“One example where it’s been speculated we could help solve a problem is age verification. While it’s true that is a related thing, you ought to be able to do this anonymously for numerous purposes. So you shouldn’t have to say who you are in order to demonstrate you are over 18 or over 65 of whatever it is you are trying to prove.”

Although discussions had been held over the relationship between standards for identity and age verification, Hughes said she believed it was important and best for Verify to resist any possible temptation to expand its scope due to the additional complexities of such a focus.

She added that as a result of its ongoing focus around shared and interoperable standards and ongoing involvement and discussions with the Open Identity Exchange (OIX) group, the GOV.UK Verify team nonetheless did take part in discussions around age checking.

“It is really important that we have those places where we can take part in those discussions and make sure we are part of the overall community of people trying to solve all these problems,” Hughes said.

In the same week that Verify has completed its live service switchover, the British Standards Institution (BSI) confirmed it was working on putting together a means of identity management to be used at higher levels of assurance by organisations and individuals alike.

Working with the MIDAS Alliance, the BSI said the proposed standards, known as PAS 499, would be a necessity in a changing European data regulation landscape.
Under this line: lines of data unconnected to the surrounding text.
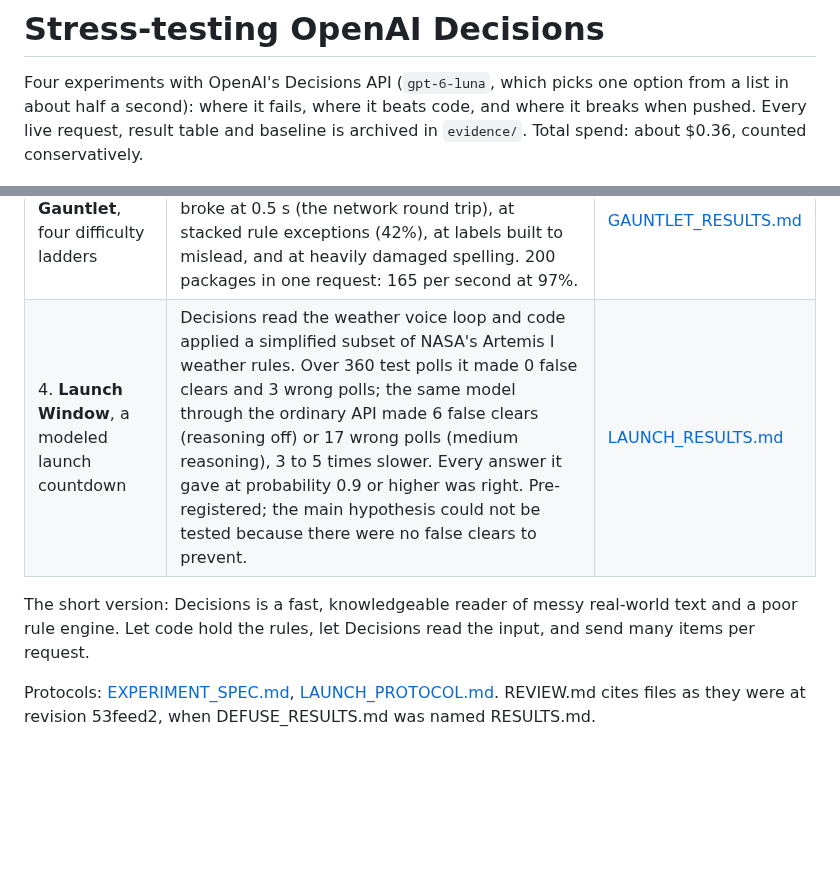
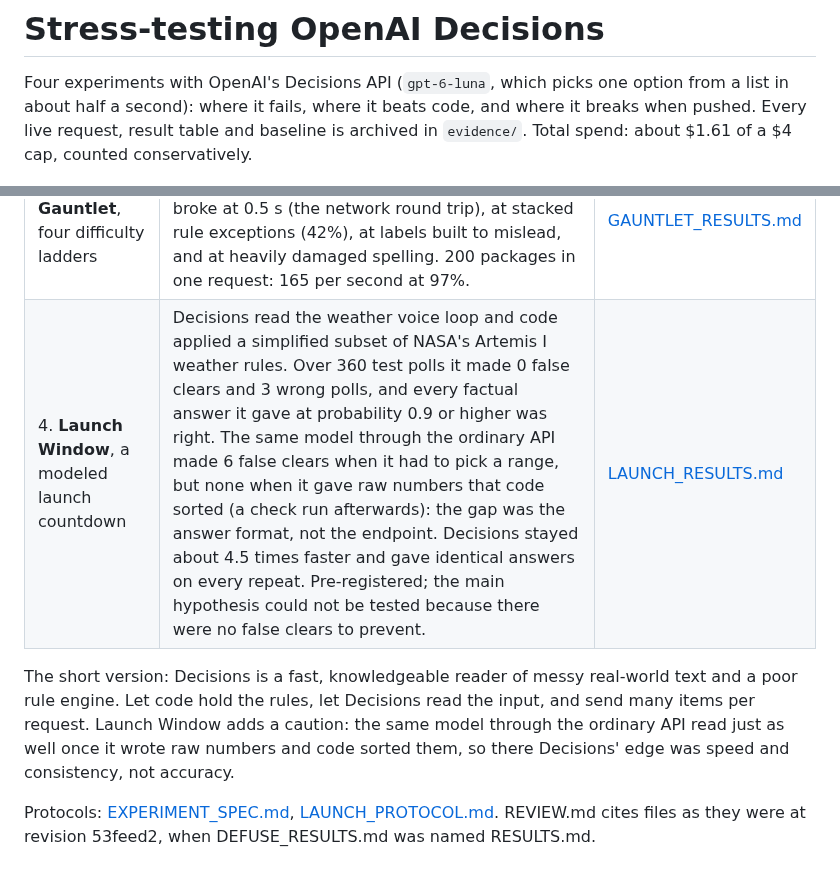
Before and after one commit to tl72301/Defusals-, a Markdown page: README.md, 2 parts joined by grey strips. Drawn GitHub-style; blank space fills up the shorter version.

```diff
--- a/README.md
+++ b/README.md
@@ -2,7 +2,7 @@
 
 Four experiments with OpenAI's Decisions API (`gpt-6-luna`, which picks one option from a list in about half a
 second): where it fails, where it beats code, and where it breaks when pushed. Every live request, result table
-and baseline is archived in `evidence/`. Total spend: about $0.36, counted conservatively.
+and baseline is archived in `evidence/`. Total spend: about $1.61 of a $4 cap, counted conservatively.
 
 ![Frontier map](docs/gauntlet-frontier.png)
 
@@ -13,10 +13,12 @@ Video: [200 packages sorted in one request](docs/gauntlet-200-in-one-request.mp4
 | 1. **Defuse**, a bomb-defusal game | 0 of 40 bombs defused across two runs. Several rule puzzles and multi-step arithmetic were close to random guessing. | [DEFUSE_RESULTS.md](DEFUSE_RESULTS.md) |
 | 2. **Sorting Depot**, a package-sorting game | 97% on labels it had never seen, including 13 languages and heavy typos, against 56% for the best frozen program. A [critical review](REVIEW.md) showed that a simple program written after seeing the first item bank matched Decisions on it; the rematch used a separately written test bank and baselines frozen in advance. | [DEPOT_RESULTS.md](DEPOT_RESULTS.md) |
 | 3. **Depot Gauntlet**, four difficulty ladders | It held up to 0.75 s deadlines, 20 rules, expert chemistry and every language and script tried. It broke at 0.5 s (the network round trip), at stacked rule exceptions (42%), at labels built to mislead, and at heavily damaged spelling. 200 packages in one request: 165 per second at 97%. | [GAUNTLET_RESULTS.md](GAUNTLET_RESULTS.md) |
-| 4. **Launch Window**, a modeled launch countdown | Decisions read the weather voice loop and code applied a simplified subset of NASA's Artemis I weather rules. Over 360 test polls it made 0 false clears and 3 wrong polls; the same model through the ordinary API made 6 false clears (reasoning off) or 17 wrong polls (medium reasoning), 3 to 5 times slower. Every answer it gave at probability 0.9 or higher was right. Pre-registered; the main hypothesis could not be tested because there were no false clears to prevent. | [LAUNCH_RESULTS.md](LAUNCH_RESULTS.md) |
+| 4. **Launch Window**, a modeled launch countdown | Decisions read the weather voice loop and code applied a simplified subset of NASA's Artemis I weather rules. Over 360 test polls it made 0 false clears and 3 wrong polls, and every factual answer it gave at probability 0.9 or higher was right. The same model through the ordinary API made 6 false clears when it had to pick a range, but none when it gave raw numbers that code sorted (a check run afterwards): the gap was the answer format, not the endpoint. Decisions stayed about 4.5 times faster and gave identical answers on every repeat. Pre-registered; the main hypothesis could not be tested because there were no false clears to prevent. | [LAUNCH_RESULTS.md](LAUNCH_RESULTS.md) |
 
 The short version: Decisions is a fast, knowledgeable reader of messy real-world text and a poor rule engine. Let
-code hold the rules, let Decisions read the input, and send many items per request.
+code hold the rules, let Decisions read the input, and send many items per request. Launch Window adds a caution:
+the same model through the ordinary API read just as well once it wrote raw numbers and code sorted them, so there
+Decisions' edge was speed and consistency, not accuracy.
 
 Protocols: [EXPERIMENT_SPEC.md](EXPERIMENT_SPEC.md), [LAUNCH_PROTOCOL.md](LAUNCH_PROTOCOL.md). REVIEW.md cites files as they were at revision 53feed2, when
 DEFUSE_RESULTS.md was named RESULTS.md.
```
Also changed, not shown: LAUNCH_RESULTS.md (+80 -33 lines), evidence/README.md (+4 -3 lines), docs/launch-errors.png, 8 other files.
Hughes said that although it was early days for the BSI’s work, her team within GDS would look to be involved in discussions about the standards.

“We’re particularly interested as the MIDAS work that comes out of it is actually primarily focused on the payments sector and that’s where the genesis of this work is,” she said.

“We’re really actively involved in that sector, both in the banking sector and financial sector, because the Verify standards, which are aligned with other international standards were designed to help meet a much wider number of requirements other than those of central government.”

Hughes argued it was important to ensure interoperability between these different standards.